Though the final shootout of the epic Western can appear tame to cinema audiences today, when it was first released in 1969, the bloodbath of a scene caused issues about the levels of violence seen on the big screen. Directed by Sam Peckinpah, The Wild Bunch is also a mastery of filmmaking, utilising slow-motion, quick cuts and multi-camera setups and viewpoints. The final shootout between Pike (William Holden), his gang against members of the Mexican Federal Army is chaos, and it is not necessarily meant to entertain. The scene throws the audience about, as the camera goes from body to body, and challenges views of the Western genre.
The Untouchables (1987)
Brian de Palma has created a few scenes of on-screen carnage, most notably Scarface (1983), but perhaps The Untouchables shootout in the train station is the more beautiful, due to the choreography, tension and emotional side of it all.
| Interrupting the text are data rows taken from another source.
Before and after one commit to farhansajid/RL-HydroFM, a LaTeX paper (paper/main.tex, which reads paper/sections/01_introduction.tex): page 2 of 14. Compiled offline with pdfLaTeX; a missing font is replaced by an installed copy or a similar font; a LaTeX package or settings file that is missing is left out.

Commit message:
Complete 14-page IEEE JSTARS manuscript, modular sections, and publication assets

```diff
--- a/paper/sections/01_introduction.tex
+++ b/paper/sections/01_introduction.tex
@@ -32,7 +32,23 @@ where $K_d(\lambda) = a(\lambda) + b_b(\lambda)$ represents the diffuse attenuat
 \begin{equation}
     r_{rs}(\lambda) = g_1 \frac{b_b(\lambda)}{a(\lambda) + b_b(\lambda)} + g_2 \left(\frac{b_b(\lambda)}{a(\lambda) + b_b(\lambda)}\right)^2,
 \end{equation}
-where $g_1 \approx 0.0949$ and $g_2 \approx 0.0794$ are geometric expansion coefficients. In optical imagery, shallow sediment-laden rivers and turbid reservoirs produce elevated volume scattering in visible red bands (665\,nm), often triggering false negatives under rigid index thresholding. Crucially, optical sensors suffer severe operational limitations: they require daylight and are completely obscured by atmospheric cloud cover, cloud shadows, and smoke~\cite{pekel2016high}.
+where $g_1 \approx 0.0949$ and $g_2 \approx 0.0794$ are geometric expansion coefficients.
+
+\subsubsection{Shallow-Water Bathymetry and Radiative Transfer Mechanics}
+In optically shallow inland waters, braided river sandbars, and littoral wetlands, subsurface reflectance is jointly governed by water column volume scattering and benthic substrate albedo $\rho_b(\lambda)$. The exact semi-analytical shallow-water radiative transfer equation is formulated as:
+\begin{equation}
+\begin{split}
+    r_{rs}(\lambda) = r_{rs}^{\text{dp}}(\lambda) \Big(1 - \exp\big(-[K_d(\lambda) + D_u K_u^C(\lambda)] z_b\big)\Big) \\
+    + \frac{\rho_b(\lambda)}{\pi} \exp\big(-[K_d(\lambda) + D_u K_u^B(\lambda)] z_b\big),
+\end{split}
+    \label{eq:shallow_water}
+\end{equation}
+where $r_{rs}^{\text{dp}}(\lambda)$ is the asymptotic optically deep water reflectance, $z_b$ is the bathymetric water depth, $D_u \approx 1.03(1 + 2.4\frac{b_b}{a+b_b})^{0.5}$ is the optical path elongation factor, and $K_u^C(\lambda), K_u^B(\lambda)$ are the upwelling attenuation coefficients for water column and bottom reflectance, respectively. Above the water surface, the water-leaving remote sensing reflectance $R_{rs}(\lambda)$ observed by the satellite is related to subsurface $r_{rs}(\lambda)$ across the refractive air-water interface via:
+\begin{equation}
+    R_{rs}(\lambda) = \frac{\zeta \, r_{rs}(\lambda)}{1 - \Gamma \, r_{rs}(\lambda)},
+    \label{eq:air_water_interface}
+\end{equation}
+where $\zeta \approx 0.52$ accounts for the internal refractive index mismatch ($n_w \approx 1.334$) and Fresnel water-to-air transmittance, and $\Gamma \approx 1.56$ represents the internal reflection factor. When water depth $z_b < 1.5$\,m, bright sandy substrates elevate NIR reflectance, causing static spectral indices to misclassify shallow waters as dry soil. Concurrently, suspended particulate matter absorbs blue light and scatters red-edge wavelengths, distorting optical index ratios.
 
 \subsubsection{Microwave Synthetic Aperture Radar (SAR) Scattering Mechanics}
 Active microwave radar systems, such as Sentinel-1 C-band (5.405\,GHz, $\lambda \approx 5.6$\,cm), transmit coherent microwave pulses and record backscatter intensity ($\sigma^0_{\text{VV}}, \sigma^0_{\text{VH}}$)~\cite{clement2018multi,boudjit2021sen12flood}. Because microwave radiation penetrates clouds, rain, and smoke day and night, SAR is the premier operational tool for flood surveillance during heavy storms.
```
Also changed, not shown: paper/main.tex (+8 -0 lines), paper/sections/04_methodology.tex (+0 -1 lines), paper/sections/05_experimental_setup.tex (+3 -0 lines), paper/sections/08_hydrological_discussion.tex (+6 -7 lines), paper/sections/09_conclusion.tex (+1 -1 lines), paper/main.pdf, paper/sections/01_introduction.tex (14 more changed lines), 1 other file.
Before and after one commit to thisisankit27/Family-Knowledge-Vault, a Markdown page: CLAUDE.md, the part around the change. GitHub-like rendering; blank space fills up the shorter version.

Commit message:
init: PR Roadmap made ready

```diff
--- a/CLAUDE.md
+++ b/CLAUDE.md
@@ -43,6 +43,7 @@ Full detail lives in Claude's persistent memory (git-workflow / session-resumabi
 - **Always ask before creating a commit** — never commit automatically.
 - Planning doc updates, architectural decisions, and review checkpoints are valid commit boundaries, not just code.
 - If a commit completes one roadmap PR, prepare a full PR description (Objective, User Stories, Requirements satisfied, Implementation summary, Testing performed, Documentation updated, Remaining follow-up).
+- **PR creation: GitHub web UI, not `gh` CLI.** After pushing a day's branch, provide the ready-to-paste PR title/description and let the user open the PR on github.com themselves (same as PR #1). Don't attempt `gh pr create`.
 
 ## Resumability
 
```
As Kevin Costner’s Elliot Ness waits to make a move against the gangsters, a woman enters with a baby in a pram. Ness tries to clear the scene, helping the woman take the pram up the stairs, but the first gun is drawn, and the pram falls down the steps, an ode the Odessa Steps sequence in Battleship Potemkin, right in the middle of a mob shootout. Heart in your throat, the whole scene unfolds slowly; the music, the slow-motion shooting building up the tension.
Michael Mann’s Heat uses impressive filmmaking for this bank-robbery shootout, using character as much as the action itself. With the bank-robbing crew, led by Robert de Niro, you want them to get out ok, and for Al Pacino and the police, you also want them to be the good guys. The film has been leading to this pivotal scene, and not only is impressive to watch, with all the bullet-ridden cars, it was also filmed in the middle of downtown L.A. Just watching it, you can see how this scene has influenced many shootouts in the films that have come after it.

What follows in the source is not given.